The conclusion is a stunning one, especially considering the years of predictions that coal would climb inexorably as developing countries expanded their grids and their economies grew quickly. Last December, for example, the IEA predicted that coal consumption would grow steadily in the years ahead, expanding by about 2.1 percent per year for the rest of the decade. China would account for three-fifths of the growth in demand. “We have heard many pledges and policies aimed at mitigating climate change, but over the next five years they will mostly fail to arrest the growth in coal demand,” the IEA’s executive director said in December 2014.
But a lot has happened since then. Most important is the growing realization that China’s coal demand may not continue, a remarkable development, and perhaps a fatal one for many coal producers. The slowing demand for coal, along with the general commodity bust around the world, spells bad news for the coal industry. Goldman Sachs takes a dim view of coal prices for the foreseeable future. “We also reset our long-term forecast to $50/[tonne], down 23 percent from $65/[tonne], to reflect what we see as the remote likelihood that the market will tighten ever again,” the bank wrote.
In fact, it’s not just that demand growth will decline. Absolute demand will fall. Goldman Sachs predicts that global consumption of thermal coal used for electricity will dip from 6.15 billion tonnes in 2013 to just 5.98 billion tonnes in 2019. The decline is not enormous, but given the fact that not too long ago coal producers around the world expected strong growth for the next few decades, the downturn in coal demand is monumental.
Several coal producers in the U.S. have already gone bankrupt, including Alpha Natural Resources and Patriot Coal. Just this week, Arch Coal faced questions over a potential bankruptcy. Peabody, another major coal producer, is hoping to restructure some debt according to Bloomberg.
In contrast to the above article, the Bloomberg article titled "Batteries May Curb Sales by Power Companies, Moody’s Says" claims that Energy storage batteries will hurt the electric utilities because they will be installed at the customer's site, allowing the customer to buy low cost off peek power and forgo the high cost on peek power and reduce high demand fees as well.
Moody predicts that energy storage batteries will be economical for commercial customers in 3 to 5 years and for residential customers in 10 years.
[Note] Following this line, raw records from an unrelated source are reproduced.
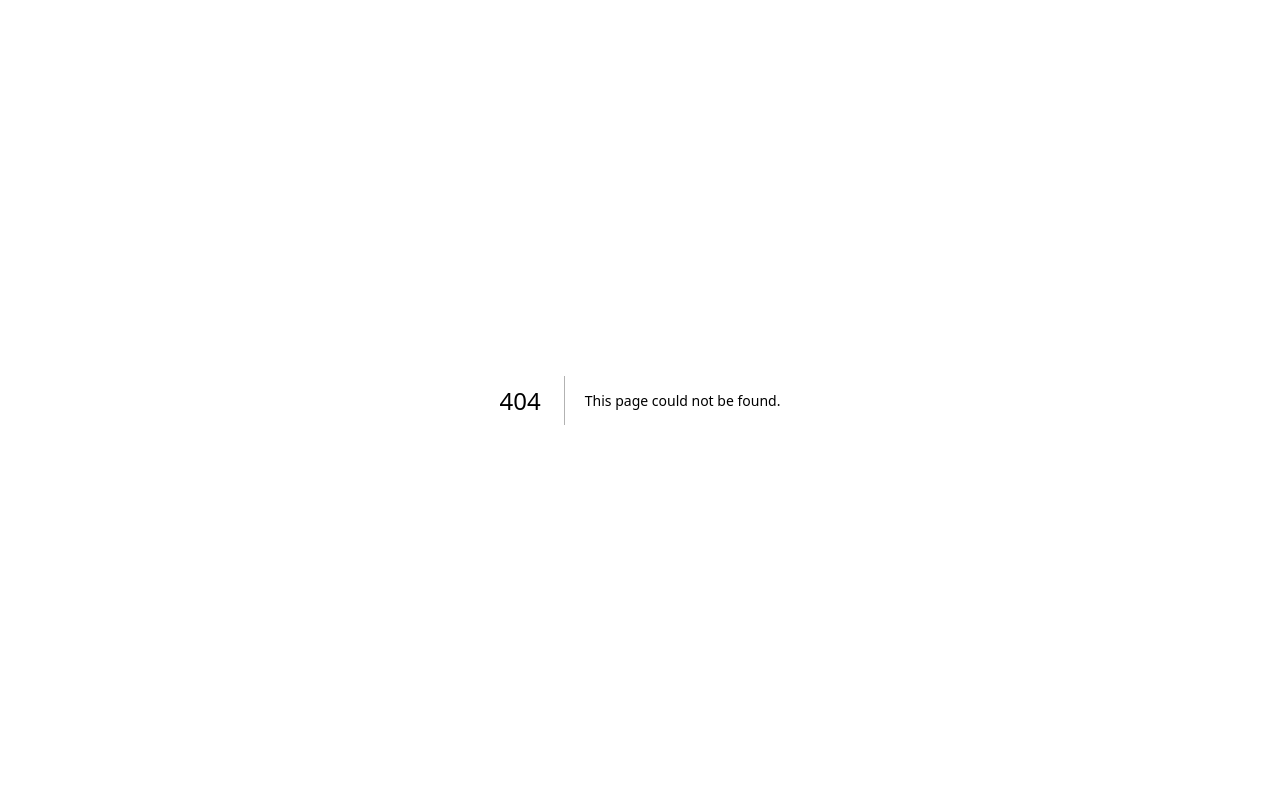
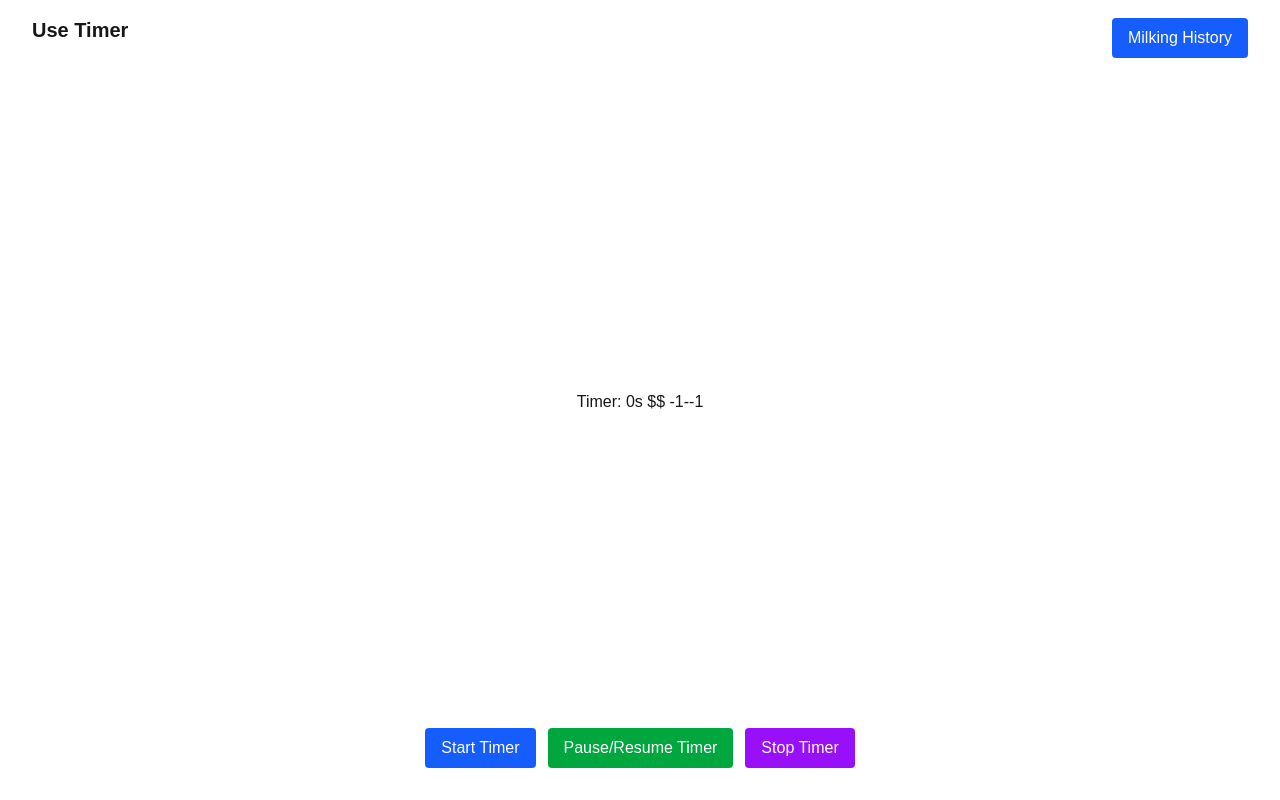
Before and after one commit to harshitsrivastava1608/milktracker, a Next.js app: page /dashboard in a window 1280 px wide. Before the commit this address had no page. Built offline with nearby package versions, Linux system fonts and the light colour scheme.

Commit message:
feature: pages , routes and components created

```diff
--- /dev/null
+++ b/src/app/dashboard/page.jsx
@@ -0,0 +1,26 @@
+'use client'
+
+import TextHeading from "@/components/textHeading";
+
+import TimerView from "@/components/timerView";
+import HistoryButton from "@/portions/historybutton";
+import MusicPlayer from "@/app/dashboard/playMusic";
+
+
+
+export default function Dashboard() {
+
+  return (
+    <div className="min-h-screen flex flex-col justify-between p-4">
+      <div className="flex flex-col sm:flex-row justify-between items-center mb-4 px-4">
+
+      <TextHeading text="Use Timer" />
+      <HistoryButton/>
+      </div>
+      {/* <MusicPlayer/> */}
+      <TimerView/>
+
+
+    </div>
+  );
+}
--- /dev/null
+++ b/src/app/history/page.jsx
@@ -0,0 +1,40 @@
+
+
+
+export default function History() {
+    const person = [
+        { id: 1, name: "Alice", age: 25 },
+        { id: 2, name: "Bob", age: 30 },
+      ];
+
+  return (
+    <>List Of History
+     <div className="overflow-x-auto">
+      <table className="min-w-full border border-gray-300">
+        <thead className="bg-gray-100">
+          <tr>
+            <th className="text-left p-2 border-b">Date</th>
+            <th className="text-left p-2 border-b">Start Time</th>
+            <th className="text-left p-2 border-b">End Time</th>
+            <th className="text-left p-2 border-b">Duration</th>
+            <th className="text-left p-2 border-b">Milk Collected</th>
+          </tr>
+        </thead>
+
+
+        <tbody>
+          {person.map((person, index) => (
+            <tr key={index} className="hover:bg-gray-50">
+              <td className="p-2 border-b">{person.name}</td>
+              <td className="p-2 border-b">{person.age}</td>
+              <td className="p-2 border-b">{person?.city}</td>
+              <td className="p-2 border-b">{person?.city}</td>
+              <td className="p-2 border-b">{person?.city}</td>
+            </tr>
+          ))}
+        </tbody>
+      </table>
+    </div>
+    </>
+  );
+}
--- /dev/null
+++ b/src/components/textButton.jsx
@@ -0,0 +1,9 @@
+
+const TextButton = (props) =>{
+    return <button className={`${props.colour} text-white px-4 py-2 rounded hover:bg-blue-700 transition rounded disabled:opacity-50 disabled:cursor-not-allowed`}
+    onClick={props.onClick}
+    disabled={props.disabled}>
+    {props.name}
+  </button>
+}
+export default TextButton
--- /dev/null
+++ b/src/components/textHeading.jsx
@@ -0,0 +1,4 @@
+const TextHeading = (props) =>{
+    return <h1 className="text-xl font-semibold mb-4 text-center">{props.text}</h1>
+}
+export default TextHeading
--- /dev/null
+++ b/src/components/timerDisplay.jsx
@@ -0,0 +1,17 @@
+'use client'
+import { useEffect, useState } from "react"
+
+const TimerDisplay = () =>{
+    const [time,setTime]=useState('')
+
+    useEffect(()=>{
+     const interval=   setInterval(()=>{
+            setTime((new Date(Date.now())).toString())
+        },2000)
+        return ()=>clearInterval(interval)
+    },[])
+
+
+    return <h1 className="text-xl font-semibold mb-4 text-center">{time}</h1>
+}
+export default TimerDisplay
--- /dev/null
+++ b/src/components/timerView.jsx
@@ -0,0 +1,91 @@
+
+import { useEffect, useState ,useRef} from "react";
+import TextButton from "@/components/textButton";
+import { handleSubmit } from "@/services/addSession";
+
+export default function TimerView() {
+    const [timerOn, setTimerOn] = useState();
+    const [time, setTime] = useState('0');
+    const [initialTime, setInitialTime] = useState(0);
+    const [startTime, setStartTime] = useState(-1)
+    const [endTime, setEndTime] = useState(-1)
+    const audioRef = useRef(null);
+
+    const playAudio = () => {
+        audioRef.current?.play();
+    };
+
+    const pauseAudio = () => {
+        audioRef.current?.pause();
+    };
+
+    const handleInput = () => {
+        const value = prompt("Please enter your name:");
+        if (value !== null && value.trim() !== "") {
+            handleSubmit({ start_time: startTime,
+                 end_time: endTime==-1?new Date().toISOString():endTime,
+                  duration: Math.floor(time / 1000),
+                  milk_quantity:value })
+            alert(`Hello, ${value}!`);
+        } else {
+            alert("No name entered.");
+        }
+    };
+
+    const startTimer = () => {
+        playAudio()
+        if (startTime == -1)
+            setStartTime(new Date().toISOString())
+        setInitialTime(new Date().getTime() - time); // Resume from where it was paused
+        setTimerOn(true);
+        console.log("startTimer", timerOn, time);
+    };
+
+    const pauseTimer = () => {
+        setInitialTime(Date.now() - time);
+        setTimerOn(!timerOn);
+        console.log("pauseTimer", timerOn, time);
+    };
+
+    const stopTimer = () => {
+        pauseAudio()
+        setEndTime(new Date().toISOString())
+        setTimerOn(false);
+        setTime(0);
+        setInitialTime(0);
+        console.log("stopTimer", timerOn);
+        handleInput()
+
+    };
+
+    useEffect(() => {
+        let interval;
+        if (timerOn) {
+            interval = setInterval(() => {
+                setTime(Date.now() - initialTime);
+            }, 1000);
+        } else {
+            clearInterval(interval);
+        }
+
+        return () => clearInterval(interval); // clean up on unmount
+    }, [timerOn, initialTime]);
+
+    return (
+        <>
+            <div className="flex-1 flex items-center justify-center">
+
+                Timer: {Math.floor(time / 1000)}s
+                $$   {startTime}-{endTime}
+            </div>
+            <audio ref={audioRef} src="/audio/Moon-Waltz.mp3" preload="auto" />
+            <div className="flex flex-col gap-3 sm:flex-row sm:justify-center mb-4">
+                {timerOn ?? <TextButton name="Start Timer" colour="bg-blue-600" onClick={startTimer} disabled={timerOn} />}
+                <TextButton name="Pause/Resume Timer" colour="bg-green-600" onClick={pauseTimer} />
+                <TextButton name="Stop Timer" colour="bg-purple-600" onClick={stopTimer} />
+
+
+            </div>
+        </>
+    );
+}
--- /dev/null
+++ b/src/portions/historybutton.jsx
@@ -0,0 +1,14 @@
+'use client'
+import TextButton from "@/components/textButton";
+import { useRouter } from "next/navigation";
+
+const HistoryButton = () =>{
+    const router = useRouter()
+    const moveToHistory =()=>{
+        console.log('===+')
+
+        router.push('/history')
+    }
+   return <TextButton name="Milking History" colour="bg-blue-600" onClick={moveToHistory}/>
+}
+export default HistoryButton
--- /dev/null
+++ b/src/services/addSession.js
@@ -0,0 +1,22 @@
+export const handleSubmit = async (props) => {
+    try {
+        console.log('data',props)
+      const response = await fetch('/saveSession', {
+        method: 'POST',
+        headers: {
+          'Content-Type': 'application/json',
+        },
+        body: JSON.stringify({
+          start_time: props.start_time,
+          end_time: props.end_time, // +15 mins
+          duration: props.duration,
+          milk_quantity: props.milk_quantity,
+        }),
+      });
+
+      const data = await response.json();
+      console.log('✅ Response:', data);
+    } catch (err) {
+      console.error('❌ Error:', err);
+    }
+  };
--- /dev/null
+++ b/src/types/historyData.js
@@ -0,0 +1,8 @@
+export const HistoryData = {
+    Date: String,
+    Start_Time: String,
+    End_Time: String,
+    Duration: String,
+    Milk_Collected: Number
+
+}
```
This is a similar theme to what is going on with PV right now where there is a question if utility owned centralized PV or customer owned distributed PV will dominate the market. I tend to believe that customer owned distributed PV and batteries will likely dominate. On this score, unlike PV where the amount of behind the meter, customer owned PV is limited by roof space, behind the meter, customer owned battery storage is limited only by cost vs. benefit to the owner, so as cost goes down, the amount of customer owned storage will go up, so batteries pose an even greater potential harm to the utilities bottom line than does PV.